BEGIN Study material

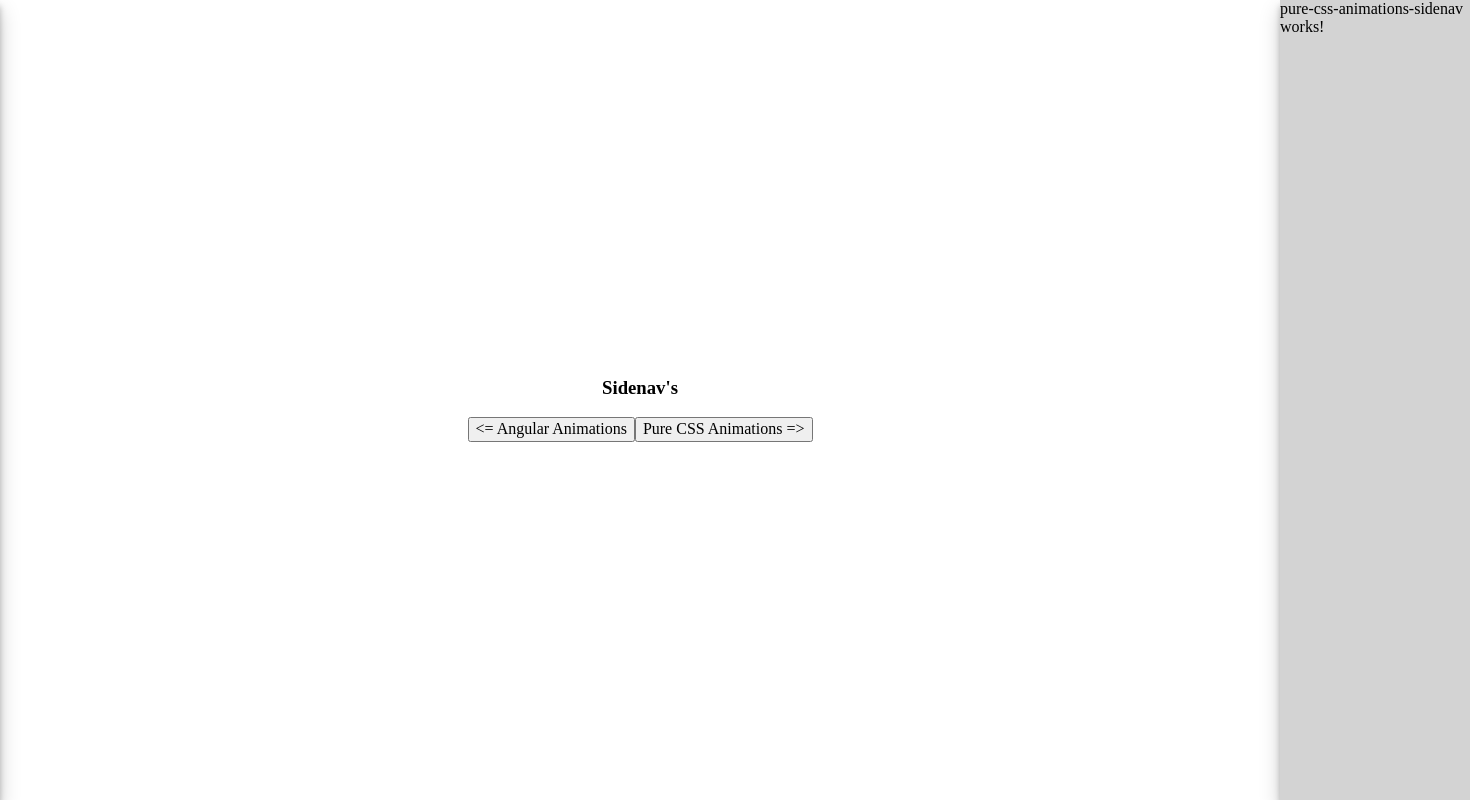
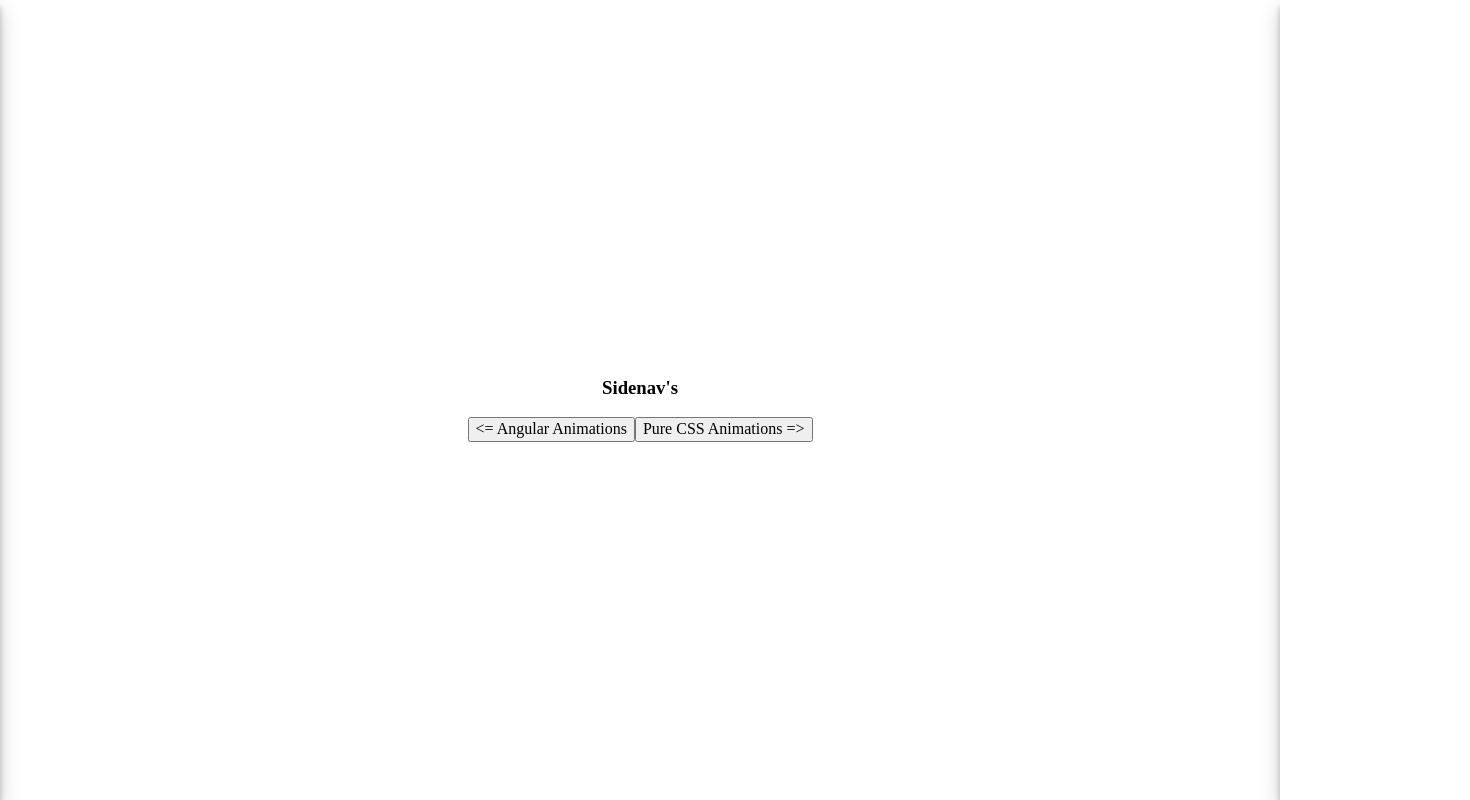
Before and after one commit to Gusachenko/angular-animations-vs-pure-css, an Angular app: page / in a window 1280 px wide. Shown: the whole page, 1470 px wide, since content can reach past the window. Built offline with nearby package versions, Linux system fonts and the light colour scheme.

Commit message:
refactor(sidenav): changing layers hierarchy

```diff
--- a/src/app/app.component.html
+++ b/src/app/app.component.html
@@ -1,5 +1,4 @@
 <div class="main-wrapper" role="main">
-
 
     <div class="sidenav-buttons">
         <h3>Sidenav's</h3>
@@ -7,10 +6,6 @@
         <input type="button" value="Pure CSS Animations =>" (click)="pureCssAnimationsSidenavComponent.toggle()">
     </div>
 
-
-
-    <angular-animations-sidenav #angularAnimationsSidenavComponent></angular-animations-sidenav>
-    <pure-css-animations-sidenav #pureCssAnimationsSidenavComponent></pure-css-animations-sidenav>
-
-
 </div>
+<angular-animations-sidenav #angularAnimationsSidenavComponent></angular-animations-sidenav>
+<pure-css-animations-sidenav #pureCssAnimationsSidenavComponent></pure-css-animations-sidenav>
--- a/src/app/app.component.scss
+++ b/src/app/app.component.scss
@@ -1,3 +1,9 @@
+:host {
+  position: relative;
+  display: block;
+  height: 100%;
+  width: 100%;
+
   .main-wrapper {
     display: flex;
     flex-direction: column;
@@ -10,3 +16,4 @@
       text-align: center;
     }
   }
+}
--- a/src/app/components/angular-animations-sidenav/angular-animations-sidenav.component.scss
+++ b/src/app/components/angular-animations-sidenav/angular-animations-sidenav.component.scss
@@ -1,3 +1,4 @@
 :host {
   left: 0;
+  will-change: transform;
 }
--- a/src/app/components/pure-css-animations-sidenav/pure-css-animations-sidenav.component.scss
+++ b/src/app/components/pure-css-animations-sidenav/pure-css-animations-sidenav.component.scss
@@ -1,8 +1,9 @@
 :host {
   right: 0;
+  will-change: transform;
   transform: translateX(100%);
-  transition: transform .4s cubic-bezier(0.165, 0.84, 0.44, 1);
-  &.visible{
+  transition: transform 0.4s cubic-bezier(0.165, 0.84, 0.44, 1);
+  &.visible {
     transform: translateX(0);
   }
 }
```
Lines whose indentation alone changed are shown as unchanged.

END Study material

● **Exercise brief**
From the records above, return each line where "html" occurs.

● **Completed exercise**
--- a/src/app/app.component.html
+++ b/src/app/app.component.html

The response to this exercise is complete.